British director Richard Loncraine’s Ruth & Alex is like a warm blanket on a chilly day. Whilst it may be well worn and a little threadbare in places, it is familiar and comforting nonetheless.
Long-married couple Ruth and Alex Carver (Diane Keaton and Morgan Freeman) crossed the threshold of their Brooklyn walkup in the 70s and had never considered stepping back until the five flights of stairs begin to trouble weary legs, both human and canine – ailing border terrier Dorothy completing the family unit. With the help of commission-hungry realtor niece, Lily (Cynthia Nixon – Miranda from Sex and the City), tentative toes are dipped into the cutthroat waters of the New York real estate market but alas they are soon in deep water.
The film poses the age old questions of what makes a house a home and what is truly important in life; it is schmaltzy, sentimental fare but sometimes chicken soup therapy is necessary.
The obligatory opening Morgan Freeman voiceover (is narration written into every one of his contracts?) tells of the forty years the artist and retired teacher have lived in Brooklyn and its evolution from bohemian outpost to hipster village. Ruth is keen to move but Alex is stuck in his ways. Gazing out on the East River and Willamsburg Bridge he wonders whether his next studio will have a view, or even a window? Very existential.
Tragedy strikes when the beloved Dorothy falls ill and needs an expensive operation. How will they afford the surgery? Surely another reason to sell the apartment. Definitely something to say “Oh no, but she’s such a cute little dog” about.
It is on the aforementioned bridge that a gas truck jackknifes and introduces a subplot that disjoints the rest of the film. The driver, who has the misfortune of being both a Muslim and from Uzbekistan (which is basically I-raq, right?), abandons his charge and flees the scene, probably for fear of being fired and/or deported. All media outlets and gawping, unquestioning New Yorkers assume he is a terrorist and that another 9/11 is imminent. You’ll excuse my left wing liberalism but the automatic assumption that a truck driver from the Middle East who is Muslim must also be a terrorist is deplorable. Had he been from the Bronx would anyone have batted an eyelid?
Using such an event and the threat of a subsequent drop in the housing market (what?!) to add impetus to the plot and some tension to the big sale beggars belief. Why Loncraine chose to tap in to racial profiling and afford it such substantial screen time is beyond me.

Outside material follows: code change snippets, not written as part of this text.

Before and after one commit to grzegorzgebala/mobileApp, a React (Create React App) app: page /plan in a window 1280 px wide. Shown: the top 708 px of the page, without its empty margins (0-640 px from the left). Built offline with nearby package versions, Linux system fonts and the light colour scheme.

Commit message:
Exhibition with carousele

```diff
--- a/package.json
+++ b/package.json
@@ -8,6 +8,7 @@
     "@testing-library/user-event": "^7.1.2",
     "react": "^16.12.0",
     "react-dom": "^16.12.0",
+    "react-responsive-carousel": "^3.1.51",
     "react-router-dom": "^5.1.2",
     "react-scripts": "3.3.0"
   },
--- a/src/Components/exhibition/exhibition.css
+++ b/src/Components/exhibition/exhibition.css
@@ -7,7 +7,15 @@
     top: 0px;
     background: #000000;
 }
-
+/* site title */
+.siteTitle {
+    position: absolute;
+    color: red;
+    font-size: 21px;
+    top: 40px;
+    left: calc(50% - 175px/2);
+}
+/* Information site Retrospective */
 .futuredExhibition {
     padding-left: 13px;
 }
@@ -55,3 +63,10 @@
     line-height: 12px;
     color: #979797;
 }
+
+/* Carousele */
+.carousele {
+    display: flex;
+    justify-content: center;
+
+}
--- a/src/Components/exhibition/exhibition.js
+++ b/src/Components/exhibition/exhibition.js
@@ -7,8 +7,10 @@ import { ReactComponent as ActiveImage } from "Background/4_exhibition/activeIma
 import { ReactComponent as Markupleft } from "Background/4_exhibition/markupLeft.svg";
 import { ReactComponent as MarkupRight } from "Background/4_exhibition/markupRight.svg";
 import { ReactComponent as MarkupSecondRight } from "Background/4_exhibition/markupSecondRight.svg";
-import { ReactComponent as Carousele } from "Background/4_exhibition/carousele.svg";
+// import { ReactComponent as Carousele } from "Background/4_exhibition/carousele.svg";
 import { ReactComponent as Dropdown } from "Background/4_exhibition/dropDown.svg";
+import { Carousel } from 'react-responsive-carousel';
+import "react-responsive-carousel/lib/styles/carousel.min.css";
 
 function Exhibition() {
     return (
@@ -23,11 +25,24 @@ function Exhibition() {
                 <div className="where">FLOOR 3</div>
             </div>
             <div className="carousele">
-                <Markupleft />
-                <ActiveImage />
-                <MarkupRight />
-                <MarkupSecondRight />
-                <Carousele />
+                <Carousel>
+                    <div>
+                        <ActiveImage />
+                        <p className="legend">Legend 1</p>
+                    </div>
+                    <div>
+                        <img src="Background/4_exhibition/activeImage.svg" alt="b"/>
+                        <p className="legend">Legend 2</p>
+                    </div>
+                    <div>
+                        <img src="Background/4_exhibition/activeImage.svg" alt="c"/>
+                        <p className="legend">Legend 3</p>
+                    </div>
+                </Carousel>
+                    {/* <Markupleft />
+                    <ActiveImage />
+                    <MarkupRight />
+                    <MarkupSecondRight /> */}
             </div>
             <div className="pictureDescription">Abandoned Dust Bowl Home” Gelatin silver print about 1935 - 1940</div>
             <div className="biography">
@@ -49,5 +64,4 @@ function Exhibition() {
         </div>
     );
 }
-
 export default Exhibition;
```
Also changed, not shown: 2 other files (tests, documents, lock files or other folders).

As well as distracting the “plague of locusts” that descend on Ruth and Alex’s all important open house, the big news detracts from the central love story and charming performances by Keaton and Freeman. Neither actor has had to stretch themselves here but they are two people comfortable in their own skin and with one another onscreen. They stroll around the city as if it were a small town and make the orange seats of the metro look like armchairs, so at ease they are with their surroundings.
Several flashbacks fill in the story of their nascent relationship, the troubles they had as a young interracial couple, Alex’s artistic woes and their inability to have a child. Claire van der Boom (feisty, principled and supportive) and Korey Jackson (gentle, caring and considerate) demonstrate traits that are echoed in the present and it is a shame that the terrorism nonsense usurps time that the younger duo deserved.
The final act has all the melodrama of an extended home-selling program. Bogged down in the complications of a bidding war and incessant phone calls, the film runs out of the limited steam it had and doesn’t have a great deal to say other than dissuading anyone from ever trying to buy an apartment in Manhattan. Lily (Nixon) is nails-down-a-chalkboard awful but perhaps she is supposed to be. The majority of people seeking to buy or sell are equally despicable.
Only the ethereal and instantly likeable Zoe (Sterling Jerins) stands out. Attending the viewings with her quirky mother, she appreciates Alex’s artwork and is wise beyond her years. Is she perhaps an apparition of the child that he longed for? The same could be said for Dorothy. I’m clutching at straws.
Freeman and Keaton make this film worth watching. Knowing looks between their characters suggest that they have one up on all those around them and I suspect the actors felt the same. They’ve never needed any additional window dressing to impress so why start now.
Ruth & Alex is released in UK cinemas on 24th July.